The program, which is free, is for Boynton Beach-area residents who are homebound. Those who use the service cannot have an aide living with them who helps them, Hedrick said. The program can serve about 70 people and has about 50 enrolled.
Those who are part of the program receive meals daily Monday through Friday and can ask for double deliveries for the weekend. The average age of those who are served is 87, Hedrick said.
Jensen said she is always pleased with the food. She usually has a sandwich for lunch and recently started eating only one piece of bread.
“I lost weight. I’m thrilled,” she said.
Jensen doesn’t remember how she learned of the program but is thankful she did. Hedrick said most people learn by word of mouth, and she’s hoping to advertise the program with the help of area homeowners associations.
Scherer, a volunteer for 15 years, said he starts his week off with a delivery for Jensen.
“We sit with her. We talk with her. She tells us stories,” he said. “It’s a wonderful day for me to start the week.”
Jensen told the group about growing up on Long Island in New York and her work as an accountant for an insurance company, a nursery school teacher and a bus driver. But she spent the most time talking about her volunteer work. During World War II she helped pick oranges, apples and lima beans on a farm on Long Island.
“I enjoyed it very much,” she said.
Jensen remembered a motto her mother used to say: Do unto others as you would have them do unto you.

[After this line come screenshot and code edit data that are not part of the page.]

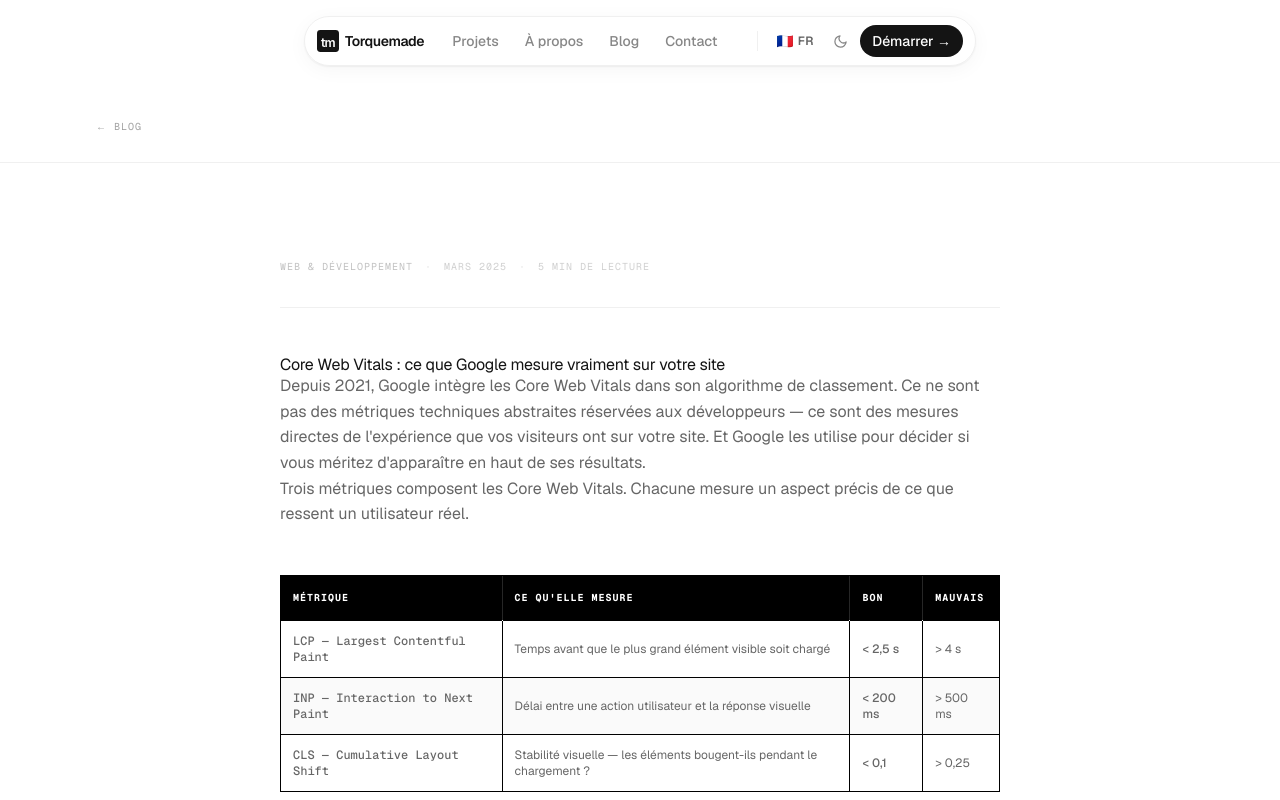
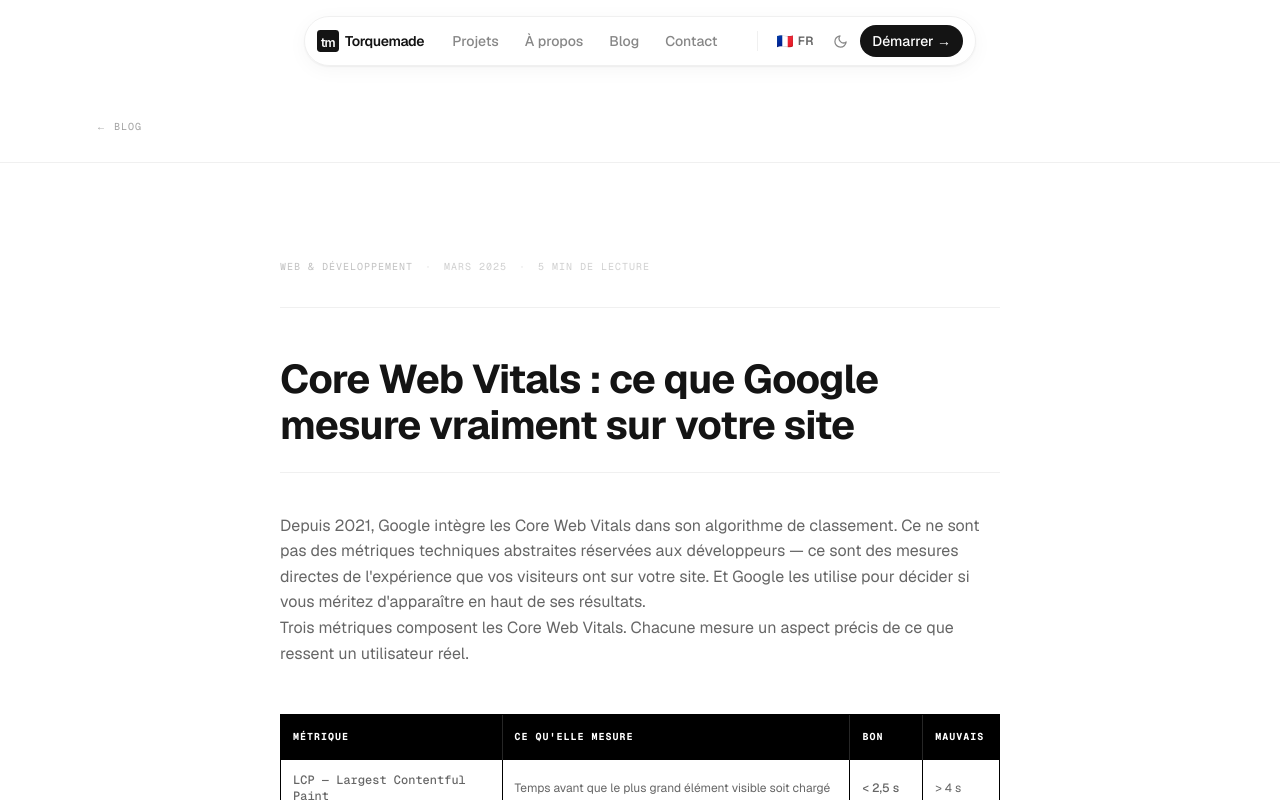
Before and after one commit to loanrmb/torquemade-v2, a Next.js app: page /blog/core-web-vitals-explication in a window 1280 px wide. Shown: the top 800 px of the page. Built offline with nearby package versions, Linux system fonts and the light colour scheme.

Commit message:
Update _content.tsx

```diff
--- a/app/blog/(articles)/core-web-vitals-explication/_content.tsx
+++ b/app/blog/(articles)/core-web-vitals-explication/_content.tsx
@@ -115,7 +115,7 @@ function ArticleFR({ lang }: { lang: 'fr' | 'en' }) {
         <span className="opacity-30">5 min de lecture</span>
       </div>
 
-      <h1>Core Web Vitals : ce que Google mesure vraiment sur votre site</h1>
+      <h1 className="blog-article-title">Core Web Vitals : ce que Google mesure vraiment sur votre site</h1>
 
       <p>Depuis 2021, Google intègre les Core Web Vitals dans son algorithme de classement. Ce ne sont pas des métriques techniques abstraites réservées aux développeurs — ce sont des mesures directes de l&apos;expérience que vos visiteurs ont sur votre site. Et Google les utilise pour décider si vous méritez d&apos;apparaître en haut de ses résultats.</p>
 
@@ -206,7 +206,7 @@ function ArticleEN({ lang }: { lang: 'fr' | 'en' }) {
         <span className="opacity-30">5 min read</span>
       </div>
 
-      <h1>Core Web Vitals: What Google Really Measures on Your Site</h1>
+      <h1 className="blog-article-title">Core Web Vitals: What Google Really Measures on Your Site</h1>
 
       <p>Since 2021, Google has integrated Core Web Vitals into its ranking algorithm. These are not abstract technical metrics reserved for developers — they are direct measures of the experience your visitors have on your site. And Google uses them to decide whether you deserve to appear at the top of its results.</p>
 
```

“I did some good, and look at how these people reciprocated,” she said.